Friday November 23 2012
– Police have intensified their war on bikie clubs, cancelling the firearms licences of almost 20 members of clubs around Victoria.
The move follows the seizure of more than 100 licensed guns from dozens of bikies around the state in August. The owners of the guns had their licences suspended by Chief Commissioner Ken Lay at the same time.
Nine members of the Wangaratta-based Tramps motorcycle club had taken legal action against Mr Lay to force him to return their weapons and lift the suspension of the licences.
However, at a Supreme Court hearing in Wangaratta on Thursday, lawyers for Victoria Police told the Tramps Mr Lay had cancelled the licences, despite none of the club’s members having criminal convictions.
It is also understood that members of the Derelicts motorcycle club – based in Benalla – have also had their licences cancelled, and that other bikies from Melbourne-based clubs have been told informally they will also be stripped of their licences.

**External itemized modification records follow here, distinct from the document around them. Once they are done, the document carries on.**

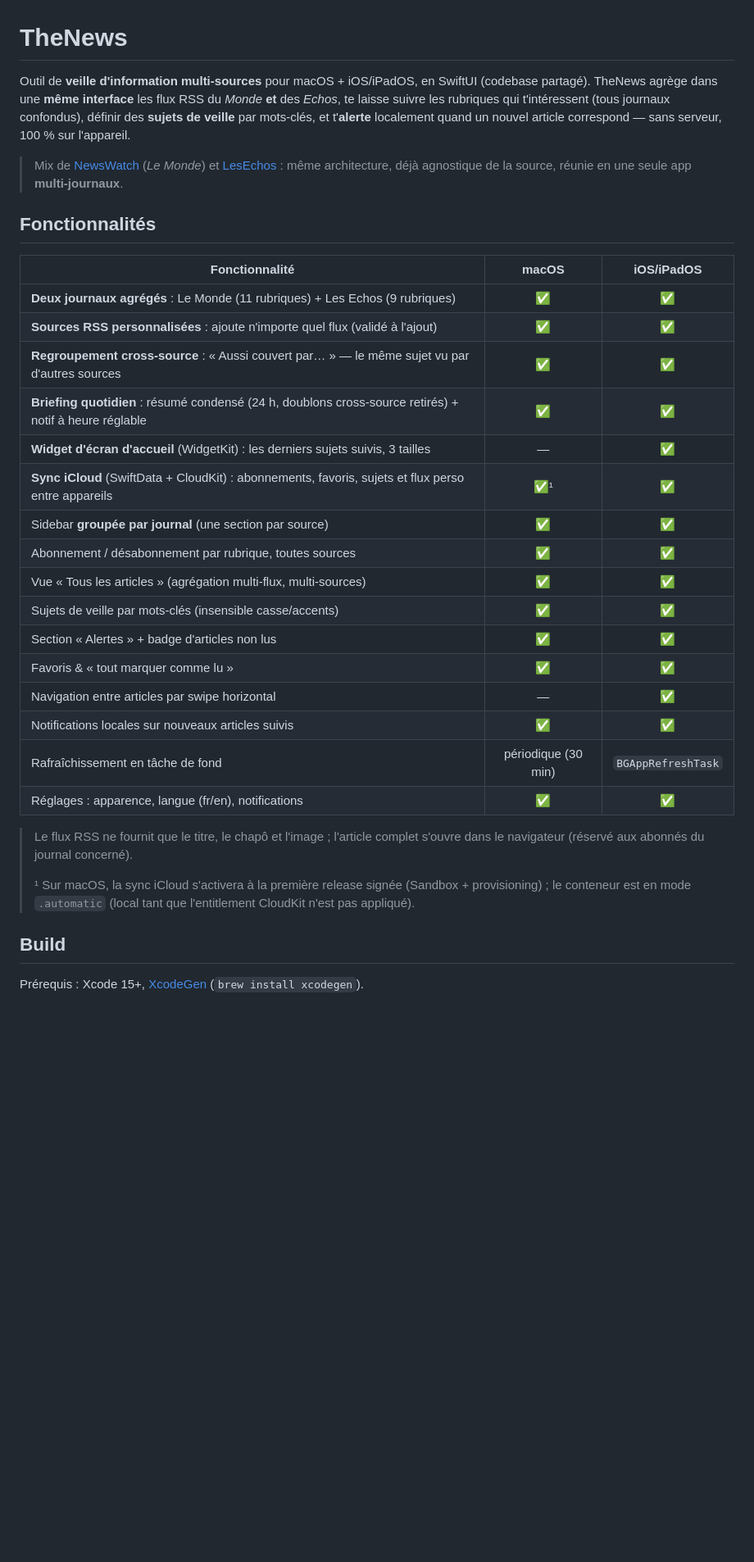
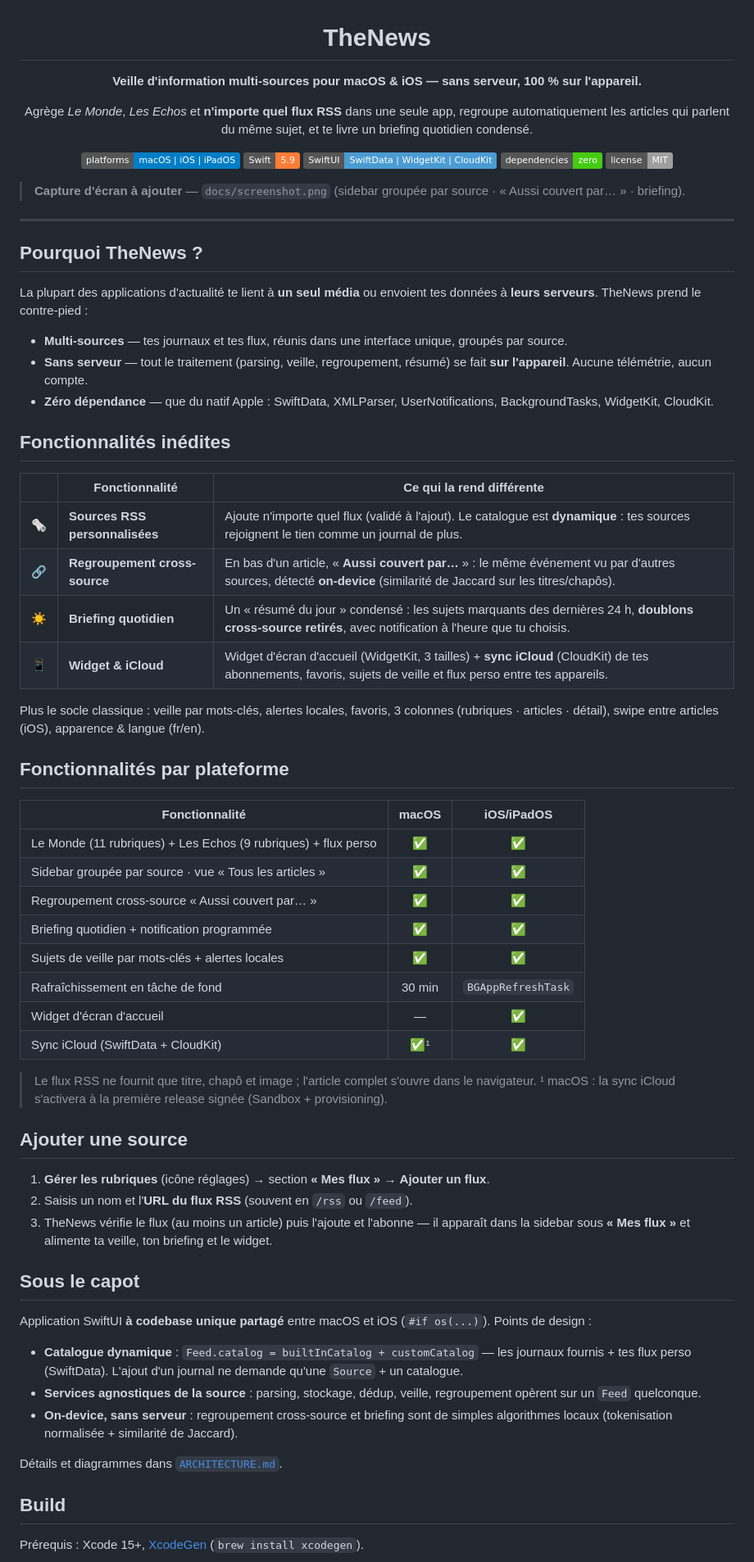
Before and after one commit to vincentlauriat/TheNews, a Markdown page: README.md, the part around one of its changes. Shown at 82% size. Drawn GitHub-style; badges without logos; blank space fills up the shorter version.

```diff
--- a/README.md
+++ b/README.md
@@ -1,40 +3,80 @@
 # TheNews
 
-Outil de **veille d'information multi-sources** pour macOS + iOS/iPadOS, en SwiftUI (codebase partagé).
-TheNews agrège dans une **même interface** les flux RSS du *Monde* **et** des *Echos*, te laisse
-suivre les rubriques qui t'intéressent (tous journaux confondus), définir des **sujets de veille**
-par mots-clés, et t'**alerte** localement quand un nouvel article correspond — sans serveur,
-100 % sur l'appareil.
+**Veille d'information multi-sources pour macOS & iOS — sans serveur, 100 % sur l'appareil.**
 
-> Mix de [NewsWatch](../TheWorld) (*Le Monde*) et [LesEchos](../LesEchos) : même architecture,
-> déjà agnostique de la source, réunie en une seule app **multi-journaux**.
+Agrège *Le Monde*, *Les Echos* et **n'importe quel flux RSS** dans une seule app, regroupe
+automatiquement les articles qui parlent du même sujet, et te livre un briefing quotidien condensé.
 
-## Fonctionnalités
+![Platforms](https://img.shields.io/badge/platforms-macOS%20%7C%20iOS%20%7C%20iPadOS-blue)
+![Swift](https://img.shields.io/badge/Swift-5.9-orange)
+![SwiftUI](https://img.shields.io/badge/SwiftUI-SwiftData%20%7C%20WidgetKit%20%7C%20CloudKit-4B9CD3)
+![Dependencies](https://img.shields.io/badge/dependencies-zero-brightgreen)
+![License](https://img.shields.io/badge/license-MIT-lightgrey)
+
+</div>
+
+> **Capture d'écran à ajouter** — `docs/screenshot.png` (sidebar groupée par source · « Aussi couvert par… » · briefing).
+
+---
+
+## Pourquoi TheNews ?
+
+La plupart des applications d'actualité te lient à **un seul média** ou envoient tes données à
+**leurs serveurs**. TheNews prend le contre-pied :
+
+- **Multi-sources** — tes journaux et tes flux, réunis dans une interface unique, groupés par source.
+- **Sans serveur** — tout le traitement (parsing, veille, regroupement, résumé) se fait **sur l'appareil**.
+  Aucune télémétrie, aucun compte.
+- **Zéro dépendance** — que du natif Apple : SwiftData, XMLParser, UserNotifications, BackgroundTasks,
+  WidgetKit, CloudKit.
+
+## Fonctionnalités inédites
+
+| | Fonctionnalité | Ce qui la rend différente |
+|---|---|---|
+| 🗞️ | **Sources RSS personnalisées** | Ajoute n'importe quel flux (validé à l'ajout). Le catalogue est **dynamique** : tes sources rejoignent le tien comme un journal de plus. |
+| 🔗 | **Regroupement cross-source** | En bas d'un article, « **Aussi couvert par…** » : le même événement vu par d'autres sources, détecté **on-device** (similarité de Jaccard sur les titres/chapôs). |
+| ☀️ | **Briefing quotidien** | Un « résumé du jour » condensé : les sujets marquants des dernières 24 h, **doublons cross-source retirés**, avec notification à l'heure que tu choisis. |
+| 📱 | **Widget & iCloud** | Widget d'écran d'accueil (WidgetKit, 3 tailles) + **sync iCloud** (CloudKit) de tes abonnements, favoris, sujets de veille et flux perso entre tes appareils. |
+
+Plus le socle classique : veille par mots-clés, alertes locales, favoris, 3 colonnes (rubriques ·
+articles · détail), swipe entre articles (iOS), apparence & langue (fr/en).
+
+## Fonctionnalités par plateforme
 
 | Fonctionnalité | macOS | iOS/iPadOS |
 |---|:---:|:---:|
-| **Deux journaux agrégés** : Le Monde (11 rubriques) + Les Echos (9 rubriques) | ✅ | ✅ |
-| **Sources RSS personnalisées** : ajoute n'importe quel flux (validé à l'ajout) | ✅ | ✅ |
-| **Regroupement cross-source** : « Aussi couvert par… » — le même sujet vu par d'autres sources | ✅ | ✅ |
-| **Briefing quotidien** : résumé condensé (24 h, doublons cross-source retirés) + notif à heure réglable | ✅ | ✅ |
-| **Widget d'écran d'accueil** (WidgetKit) : les derniers sujets suivis, 3 tailles | — | ✅ |
-| **Sync iCloud** (SwiftData + CloudKit) : abonnements, favoris, sujets et flux perso entre appareils | ✅¹ | ✅ |
-| Sidebar **groupée par journal** (une section par source) | ✅ | ✅ |
-| Abonnement / désabonnement par rubrique, toutes sources | ✅ | ✅ |
-| Vue « Tous les articles » (agrégation multi-flux, multi-sources) | ✅ | ✅ |
-| Sujets de veille par mots-clés (insensible casse/accents) | ✅ | ✅ |
-| Section « Alertes » + badge d'articles non lus | ✅ | ✅ |
-| Favoris & « tout marquer comme lu » | ✅ | ✅ |
-| Navigation entre articles par swipe horizontal | — | ✅ |
-| Notifications locales sur nouveaux articles suivis | ✅ | ✅ |
-| Rafraîchissement en tâche de fond | périodique (30 min) | `BGAppRefreshTask` |
-| Réglages : apparence, langue (fr/en), notifications | ✅ | ✅ |
+| Le Monde (11 rubriques) + Les Echos (9 rubriques) + flux perso | ✅ | ✅ |
+| Sidebar groupée par source · vue « Tous les articles » | ✅ | ✅ |
+| Regroupement cross-source « Aussi couvert par… » | ✅ | ✅ |
+| Briefing quotidien + notification programmée | ✅ | ✅ |
+| Sujets de veille par mots-clés + alertes locales | ✅ | ✅ |
+| Rafraîchissement en tâche de fond | 30 min | `BGAppRefreshTask` |
+| Widget d'écran d'accueil | — | ✅ |
+| Sync iCloud (SwiftData + CloudKit) | ✅¹ | ✅ |
 
-> Le flux RSS ne fournit que le titre, le chapô et l'image ; l'article complet s'ouvre dans le
-> navigateur (réservé aux abonnés du journal concerné).
->
-> ¹ Sur macOS, la sync iCloud s'activera à la première release signée (Sandbox + provisioning) ;
-> le conteneur est en mode `.automatic` (local tant que l'entitlement CloudKit n'est pas appliqué).
+> Le flux RSS ne fournit que titre, chapô et image ; l'article complet s'ouvre dans le navigateur.
+> ¹ macOS : la sync iCloud s'activera à la première release signée (Sandbox + provisioning).
+
+## Ajouter une source
+
+1. **Gérer les rubriques** (icône réglages) → section **« Mes flux »** → **Ajouter un flux**.
+2. Saisis un nom et l'**URL du flux RSS** (souvent en `/rss` ou `/feed`).
+3. TheNews vérifie le flux (au moins un article) puis l'ajoute et l'abonne — il apparaît dans la
+   sidebar sous **« Mes flux »** et alimente ta veille, ton briefing et le widget.
+
+## Sous le capot
+
+Application SwiftUI **à codebase unique partagé** entre macOS et iOS (`#if os(...)`). Points de design :
+
+- **Catalogue dynamique** : `Feed.catalog = builtInCatalog + customCatalog` — les journaux fournis +
+  tes flux perso (SwiftData). L'ajout d'un journal ne demande qu'une `Source` + un catalogue.
+- **Services agnostiques de la source** : parsing, stockage, dédup, veille, regroupement opèrent sur
+  un `Feed` quelconque.
+- **On-device, sans serveur** : regroupement cross-source et briefing sont de simples algorithmes
+  locaux (tokenisation normalisée + similarité de Jaccard).
+
+Détails et diagrammes dans [`ARCHITECTURE.md`](ARCHITECTURE.md).
 
 ## Build
 
```
Also changed, not shown: other parts of README.md (+19 -21 lines), CONTRIBUTING.md (added, +48 -0 lines).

The decision by Mr Lay to cancel the licences is the clearest sign yet that Victoria Police has stepped up its assault on Victoria’s bikie clubs, which the police and government describe as outlaw motorcycle gangs, a designation disputed by the bikies.
It comes days after the government introduced anti-association legislation, which would allow police to apply to the Supreme Court to have an organisation designated criminal.
If the application is successful, the judge can then make control orders banning members from that group from associating or participating in gang activities, including riding together and wearing club colours and emblems. They would also make similar orders from other states enforceable in Victoria.
Individuals who breach a control order will face up to five years’ jail and organisations can be fined up to $400,000 and have assets confiscated.
Detective Superintendent Peter De Santo, from Victoria Police crime command, confirmed Mr Lay had exercised his discretion to cancel the licences.
Law Institute of Victoria president Michael Holcroft attacked the cancellation as an example of guilt by association, and said the men would have had to show they were fit and proper persons when given the licences – Dan Oakes